By all appearances, Saul was the obvious choice for Israel’s very first monarch. Not only was he the son of a prominent man from the small but mighty warrior tribe of Benjamin (1 Samuel 9:21), but he was tall and handsome to boot. In fact, of Saul, the Bible says that “There was not a more handsome person than he among the children of Israel. From his shoulders upward he was taller than any of the people” (I Samuel 9:2). More importantly, his imposing physical stature didn’t seem to reflect his nature. Indeed, he wasn’t haughty or proud as might be expected, but was, in fact, “little in [his] own eyes” (1 Samuel 15:17). Truly, it seemed there was not a more perfect candidate for the crown. And, in the beginning, he certainly did live up to (and even beyond) expectations, for God was with him (1 Samuel 10:7). On one occasion, the Spirit of God came upon him and he openly and publicly prophesied among the prophets (1 Samuel 10:6-12). And at another time, again being full of the Holy Spirit, he delivered the city of Jabesh Gilead from the Ammonites.
“For rebellion is as the sin of witchcraft and stubbornness is as iniquity and idolatry. Because you have rejected the word of the LORD, He also has rejected you from being king.”
1 Samuel 15:23
Truly, had Saul continued on this path, “the LORD would have established [his] kingdom over Israel forever” (1 Samuel 13:13). But unfortunately, Saul grew arrogant and proved to have little regard for the LORD’s commands and repeatedly failed the test of faith. This was first seen through an unlawful sacrifice at Gilgal. Although he was supposed to wait seven days for Samuel to come make the sacrifices, when the prophet didn’t arrive at the appointed time, Saul, at the brink of war, decided to make the sacrifice himself. At another time, Saul made a rash oath which prevented his army from eating until they secured a victory. So faint were they at the end of the battle that they “rushed on the spoil, and took sheep, oxen, and calves, and slaughtered them on the ground; and the people ate them with the blood”—something strictly forbidden in God’s law. But his final undoing was his defiant disobedience regarding God’s order to utterly annihilate Amalek. Instead, he “spared Agag [their king] and the best of their sheep, the oxen, the fatlings, the lambs, and all that was good, and were unwilling to utterly destroy them.” (1 Samuel 15:9)
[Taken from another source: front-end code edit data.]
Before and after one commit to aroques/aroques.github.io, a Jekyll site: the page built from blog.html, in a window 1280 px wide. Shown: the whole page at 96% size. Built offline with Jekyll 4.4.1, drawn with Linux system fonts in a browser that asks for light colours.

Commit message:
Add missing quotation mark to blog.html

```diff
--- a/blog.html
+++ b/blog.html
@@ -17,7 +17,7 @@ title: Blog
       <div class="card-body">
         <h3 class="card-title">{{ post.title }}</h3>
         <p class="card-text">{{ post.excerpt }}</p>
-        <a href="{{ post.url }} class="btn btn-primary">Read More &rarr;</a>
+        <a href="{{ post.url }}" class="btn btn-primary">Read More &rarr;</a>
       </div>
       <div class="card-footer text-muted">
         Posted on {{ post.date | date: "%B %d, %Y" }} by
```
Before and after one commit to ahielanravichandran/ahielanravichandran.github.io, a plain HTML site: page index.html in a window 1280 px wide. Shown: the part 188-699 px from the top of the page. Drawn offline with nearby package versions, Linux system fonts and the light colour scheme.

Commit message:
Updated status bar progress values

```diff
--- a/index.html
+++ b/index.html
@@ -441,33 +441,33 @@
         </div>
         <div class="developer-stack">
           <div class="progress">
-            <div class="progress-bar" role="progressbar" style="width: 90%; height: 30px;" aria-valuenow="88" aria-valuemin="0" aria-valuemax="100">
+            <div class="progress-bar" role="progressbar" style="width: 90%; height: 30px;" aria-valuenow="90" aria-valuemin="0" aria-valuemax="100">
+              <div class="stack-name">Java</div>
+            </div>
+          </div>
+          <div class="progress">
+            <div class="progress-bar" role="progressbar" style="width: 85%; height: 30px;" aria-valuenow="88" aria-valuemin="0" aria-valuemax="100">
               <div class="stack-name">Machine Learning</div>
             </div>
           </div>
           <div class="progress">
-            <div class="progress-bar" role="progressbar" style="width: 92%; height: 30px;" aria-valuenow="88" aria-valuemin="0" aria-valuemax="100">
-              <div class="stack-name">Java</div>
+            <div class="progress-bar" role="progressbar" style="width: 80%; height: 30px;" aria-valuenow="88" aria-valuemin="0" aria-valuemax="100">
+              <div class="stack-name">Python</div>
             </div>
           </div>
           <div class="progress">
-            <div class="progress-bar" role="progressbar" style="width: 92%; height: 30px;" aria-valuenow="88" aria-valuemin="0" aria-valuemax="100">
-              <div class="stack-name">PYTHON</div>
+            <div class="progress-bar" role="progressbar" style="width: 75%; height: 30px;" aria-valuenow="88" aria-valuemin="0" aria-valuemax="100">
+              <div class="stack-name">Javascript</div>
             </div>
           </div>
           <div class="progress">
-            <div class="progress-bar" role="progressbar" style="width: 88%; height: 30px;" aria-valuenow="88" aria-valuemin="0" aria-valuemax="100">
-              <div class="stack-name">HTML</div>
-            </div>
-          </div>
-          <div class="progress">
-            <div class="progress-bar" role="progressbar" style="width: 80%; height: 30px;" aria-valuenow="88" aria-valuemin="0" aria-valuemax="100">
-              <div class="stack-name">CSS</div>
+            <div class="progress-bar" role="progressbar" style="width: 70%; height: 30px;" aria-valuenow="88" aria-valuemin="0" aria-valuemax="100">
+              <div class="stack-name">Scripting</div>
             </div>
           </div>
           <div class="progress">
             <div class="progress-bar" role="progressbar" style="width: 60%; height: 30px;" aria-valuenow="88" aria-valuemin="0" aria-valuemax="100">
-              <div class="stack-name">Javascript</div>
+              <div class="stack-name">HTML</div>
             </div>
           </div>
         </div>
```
The fact that Saul’s kingship and dynasty were stripped from him because of these failings isn’t surprising in light of God’s numerous personal forewarnings against such disobedience. It is also consistent with how God dealt with similar sins in the past. For instance, just like Saul made an unlawful sacrifice, Aaron’s sons Nadab and Abihu offered profane fire before the Lord (Leviticus 10). Similarly, Eli’s sons Hophni and Phinehas used God’s sacrificial system for their own gain and pleasure (1 Samuel 2:12-17, 22). Just as with Saul, all of these men died for their sins. Furthermore, because Eli refused to put a stop to Hophni and Phinehas’ behaviour, God removed his entire household from the priesthood just as he removed Saul’s household from the kingship (1 Samuel 2:22-36). And just as it was with Saul, all of these men honoured themselves and others more than God. And that was the real heart of the issue. While breaking the sacrificial laws was a very serious sin in the eyes of the Lord, it was less about sacrifice and more about obedience to God out of love, respect, and fear for Him (1 Samuel 12:14-15, 24-25; 13:7-14).
As Samuel declared to Saul, “Has the LORD as great delight in burnt offerings and sacrifices, as in obeying the voice of the LORD? Behold, to obey is better than sacrifice, and to heed than the fat of rams. For rebellion is as the sin of witchcraft”—a sin which Saul also later committed—”and stubbornness is as iniquity and idolatry. Because you have rejected the word of the LORD, He also has rejected you from being king” (1 Samuel 15:22-23).
Ryan Hembree | March 12, 2021 – 2:00 PM EST